Task directions:
The records below must be returned exactly, with every picture left out.

Input records:
>>>

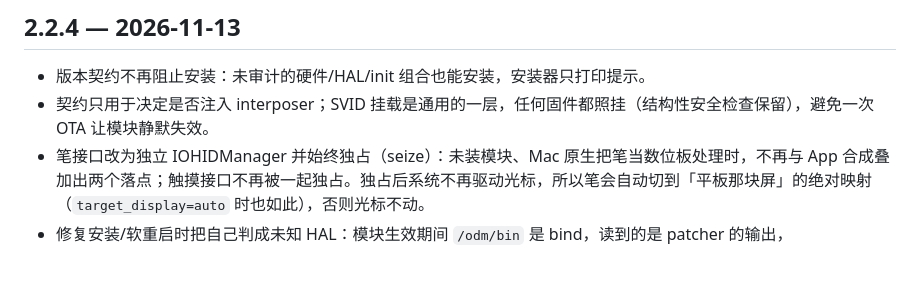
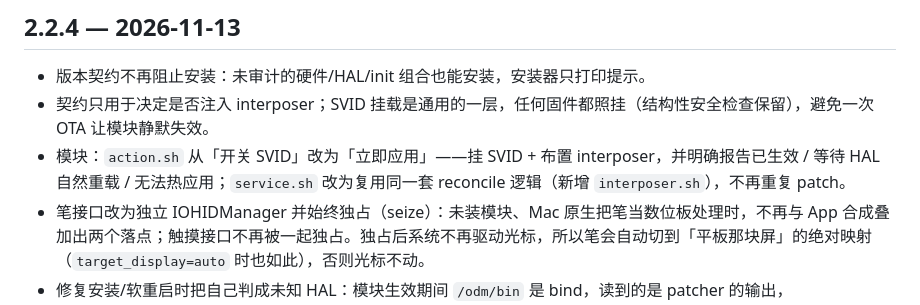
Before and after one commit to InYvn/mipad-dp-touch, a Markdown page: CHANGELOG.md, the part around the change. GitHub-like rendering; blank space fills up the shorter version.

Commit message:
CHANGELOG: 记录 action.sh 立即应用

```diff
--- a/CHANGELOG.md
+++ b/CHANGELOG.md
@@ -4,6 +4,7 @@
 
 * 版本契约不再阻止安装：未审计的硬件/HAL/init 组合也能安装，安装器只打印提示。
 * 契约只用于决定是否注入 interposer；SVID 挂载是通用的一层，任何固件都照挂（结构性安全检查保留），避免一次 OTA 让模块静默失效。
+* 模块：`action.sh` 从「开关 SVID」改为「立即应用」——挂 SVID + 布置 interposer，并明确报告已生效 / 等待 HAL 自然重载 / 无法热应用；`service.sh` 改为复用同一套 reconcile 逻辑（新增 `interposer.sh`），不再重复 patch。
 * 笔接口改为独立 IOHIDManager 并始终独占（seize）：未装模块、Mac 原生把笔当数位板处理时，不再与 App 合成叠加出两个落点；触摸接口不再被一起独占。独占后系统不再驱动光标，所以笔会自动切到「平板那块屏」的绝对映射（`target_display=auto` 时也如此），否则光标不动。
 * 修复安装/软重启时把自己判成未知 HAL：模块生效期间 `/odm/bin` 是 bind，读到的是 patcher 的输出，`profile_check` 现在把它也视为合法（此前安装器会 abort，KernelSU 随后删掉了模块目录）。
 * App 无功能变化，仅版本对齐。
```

<<<

Output for this exercise:
Before and after one commit to InYvn/mipad-dp-touch, a Markdown page: CHANGELOG.md, the part around the change. GitHub-like rendering; blank space fills up the shorter version.

Commit message:
CHANGELOG: 记录 action.sh 立即应用

```diff
--- a/CHANGELOG.md
+++ b/CHANGELOG.md
@@ -4,6 +4,7 @@
 
 * 版本契约不再阻止安装：未审计的硬件/HAL/init 组合也能安装，安装器只打印提示。
 * 契约只用于决定是否注入 interposer；SVID 挂载是通用的一层，任何固件都照挂（结构性安全检查保留），避免一次 OTA 让模块静默失效。
+* 模块：`action.sh` 从「开关 SVID」改为「立即应用」——挂 SVID + 布置 interposer，并明确报告已生效 / 等待 HAL 自然重载 / 无法热应用；`service.sh` 改为复用同一套 reconcile 逻辑（新增 `interposer.sh`），不再重复 patch。
 * 笔接口改为独立 IOHIDManager 并始终独占（seize）：未装模块、Mac 原生把笔当数位板处理时，不再与 App 合成叠加出两个落点；触摸接口不再被一起独占。独占后系统不再驱动光标，所以笔会自动切到「平板那块屏」的绝对映射（`target_display=auto` 时也如此），否则光标不动。
 * 修复安装/软重启时把自己判成未知 HAL：模块生效期间 `/odm/bin` 是 bind，读到的是 patcher 的输出，`profile_check` 现在把它也视为合法（此前安装器会 abort，KernelSU 随后删掉了模块目录）。
 * App 无功能变化，仅版本对齐。
```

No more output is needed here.